• SOURCE MATERIAL:
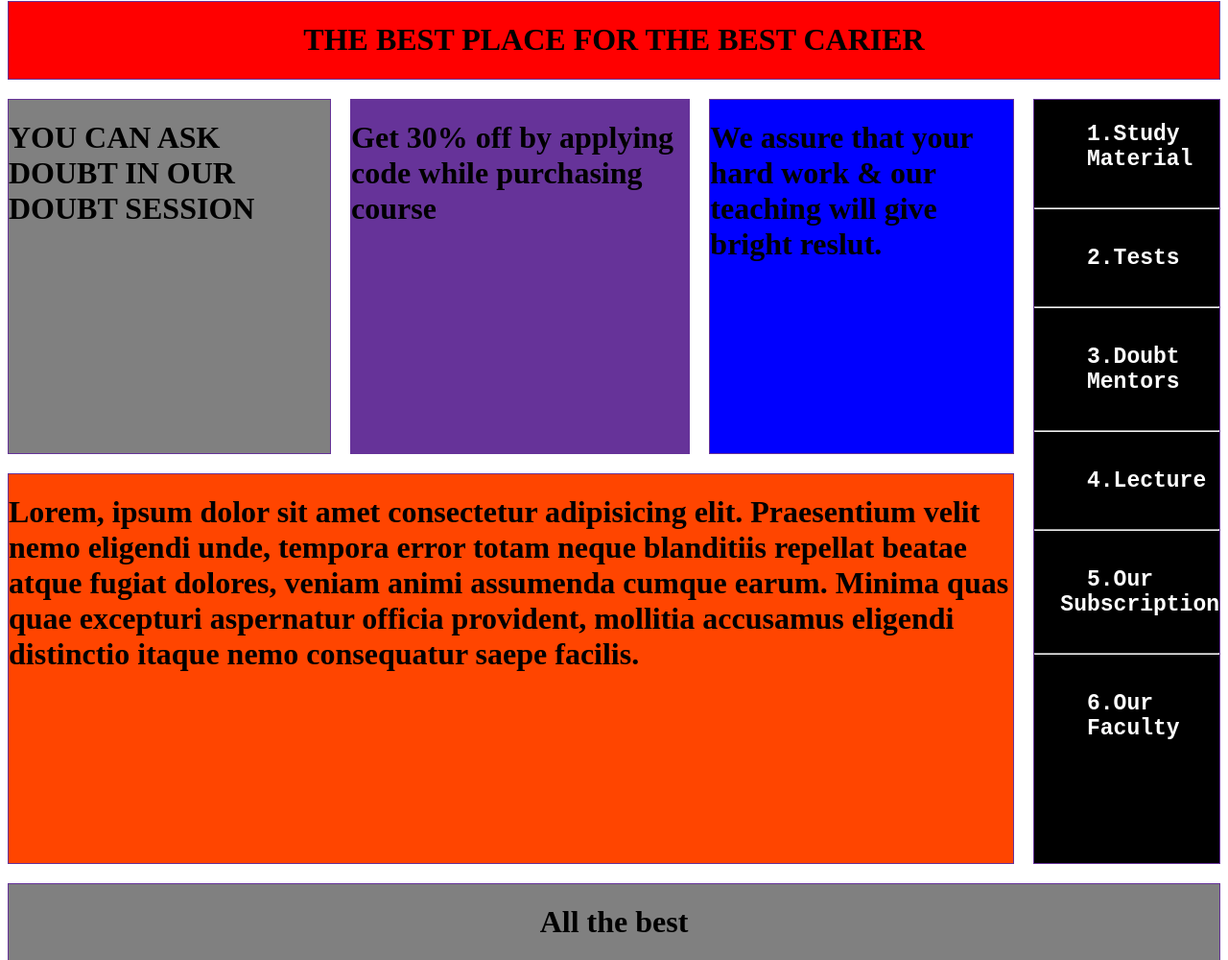
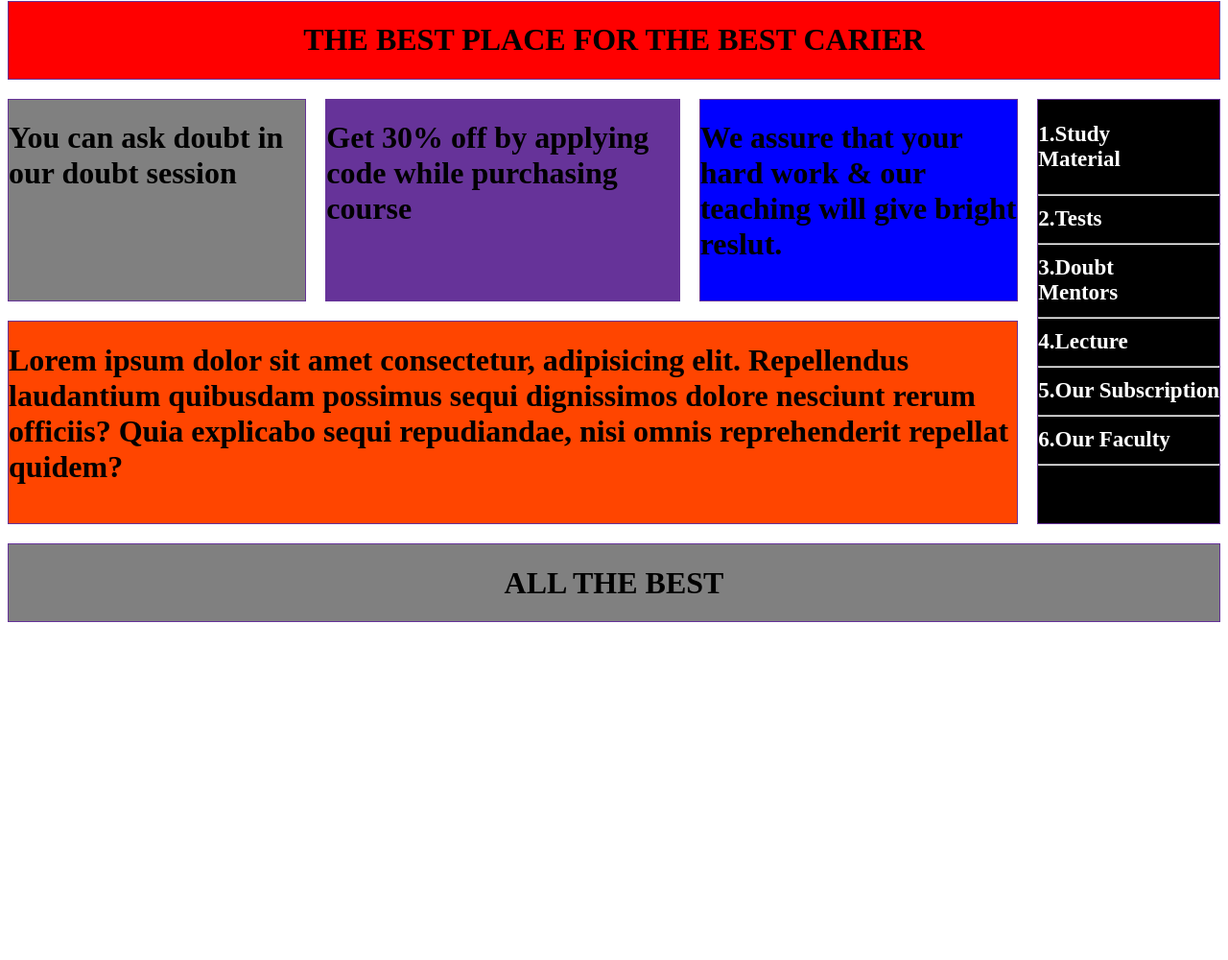
Before and after one commit to avinash2182/css-handson-4, a plain HTML site: page index.html in a window 1280 px wide. Shown: the part 896-1896 px from the top of the page at 96% size. After the commit the page ends 1552 px from the top, so only its background shows below. Drawn offline with Linux system fonts and the light colour scheme.

Commit message:
modified files

```diff
--- a/index.html
+++ b/index.html
@@ -65,7 +65,7 @@
         <h1>THE BEST PLACE FOR THE BEST CARIER</h1>
     </div>
     <div class="item item2">
-        <h1>YOU CAN ASK DOUBT IN OUR DOUBT SESSION</h1>
+        <h1>You can ask doubt in our doubt session</h1>
     </div>
     <div class="item item3">
         <h1>Get 30% off by applying code while purchasing course</h1>
@@ -76,34 +76,41 @@
             give bright reslut.</h1>
     </div>
     <div class="item item5">
-        <pre>
+       <p>
     1.Study
+    <br>
     Material
    <hr>
     2.Tests
+    <br>
  <hr>
     3.Doubt
+    <br>
     Mentors
  <hr>
     4.Lecture
+    <br>
  <hr>
     5.Our
   Subscription
+  <br>
  <hr>
     6.Our
     Faculty
+  <hr>
+    <br>
 
 
 
-   </pre>
+</p>
     </div>
     <div class="item item6">
         <h1>
-            Lorem, ipsum dolor sit amet consectetur adipisicing elit. Praesentium velit nemo eligendi unde, tempora error totam neque blanditiis repellat beatae atque fugiat dolores, veniam animi assumenda cumque earum. Minima quas quae excepturi aspernatur officia provident, mollitia accusamus eligendi distinctio itaque nemo consequatur saepe facilis.
+        Lorem ipsum dolor sit amet consectetur, adipisicing elit. Repellendus laudantium quibusdam possimus sequi dignissimos dolore nesciunt rerum officiis? Quia explicabo sequi repudiandae, nisi omnis reprehenderit repellat quidem?
         </h1>
     </div>
     <div class="item item7">
-        <h1>All the best</h1>
+        <h1>ALL THE BEST</h1>
     </div>
 </div>
 </body>
```
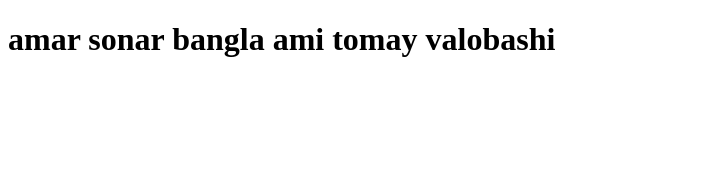
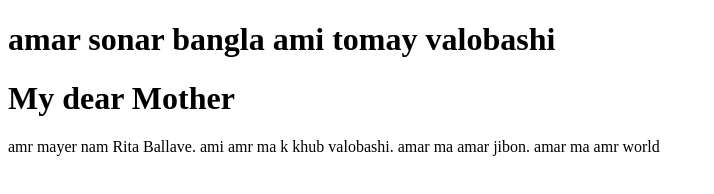
Before and after one commit to asitball/my-first-website, a plain HTML site: page index.html in a window 1280 px wide. Shown: the whole page, without its empty margins (0-714 px from the left). Drawn offline with Linux system fonts and the light colour scheme.

Commit message:
text adding

```diff
--- a/index.html
+++ b/index.html
@@ -7,5 +7,10 @@
 </head>
 <body>
     <h1>amar sonar bangla ami tomay valobashi</h1>
+    <div class="heading">
+        <h1>My dear Mother</h1>
+        <p>amr mayer nam Rita Ballave. ami amr ma k khub valobashi. amar ma amar jibon. amar ma amr world</p>
+
+    </div>
 </body>
 </html>
```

• TASK REQUIREMENTS: Make a verbatim copy of all the entries and strip out the pictures.

• TASK SOLUTION:
Before and after one commit to avinash2182/css-handson-4, a plain HTML site: page index.html in a window 1280 px wide. Shown: the part 896-1896 px from the top of the page at 96% size. After the commit the page ends 1552 px from the top, so only its background shows below. Drawn offline with Linux system fonts and the light colour scheme.

Commit message:
modified files

```diff
--- a/index.html
+++ b/index.html
@@ -65,7 +65,7 @@
         <h1>THE BEST PLACE FOR THE BEST CARIER</h1>
     </div>
     <div class="item item2">
-        <h1>YOU CAN ASK DOUBT IN OUR DOUBT SESSION</h1>
+        <h1>You can ask doubt in our doubt session</h1>
     </div>
     <div class="item item3">
         <h1>Get 30% off by applying code while purchasing course</h1>
@@ -76,34 +76,41 @@
             give bright reslut.</h1>
     </div>
     <div class="item item5">
-        <pre>
+       <p>
     1.Study
+    <br>
     Material
    <hr>
     2.Tests
+    <br>
  <hr>
     3.Doubt
+    <br>
     Mentors
  <hr>
     4.Lecture
+    <br>
  <hr>
     5.Our
   Subscription
+  <br>
  <hr>
     6.Our
     Faculty
+  <hr>
+    <br>
 
 
 
-   </pre>
+</p>
     </div>
     <div class="item item6">
         <h1>
-            Lorem, ipsum dolor sit amet consectetur adipisicing elit. Praesentium velit nemo eligendi unde, tempora error totam neque blanditiis repellat beatae atque fugiat dolores, veniam animi assumenda cumque earum. Minima quas quae excepturi aspernatur officia provident, mollitia accusamus eligendi distinctio itaque nemo consequatur saepe facilis.
+        Lorem ipsum dolor sit amet consectetur, adipisicing elit. Repellendus laudantium quibusdam possimus sequi dignissimos dolore nesciunt rerum officiis? Quia explicabo sequi repudiandae, nisi omnis reprehenderit repellat quidem?
         </h1>
     </div>
     <div class="item item7">
-        <h1>All the best</h1>
+        <h1>ALL THE BEST</h1>
     </div>
 </div>
 </body>
```
Before and after one commit to asitball/my-first-website, a plain HTML site: page index.html in a window 1280 px wide. Shown: the whole page, without its empty margins (0-714 px from the left). Drawn offline with Linux system fonts and the light colour scheme.

Commit message:
text adding

```diff
--- a/index.html
+++ b/index.html
@@ -7,5 +7,10 @@
 </head>
 <body>
     <h1>amar sonar bangla ami tomay valobashi</h1>
+    <div class="heading">
+        <h1>My dear Mother</h1>
+        <p>amr mayer nam Rita Ballave. ami amr ma k khub valobashi. amar ma amar jibon. amar ma amr world</p>
+
+    </div>
 </body>
 </html>
```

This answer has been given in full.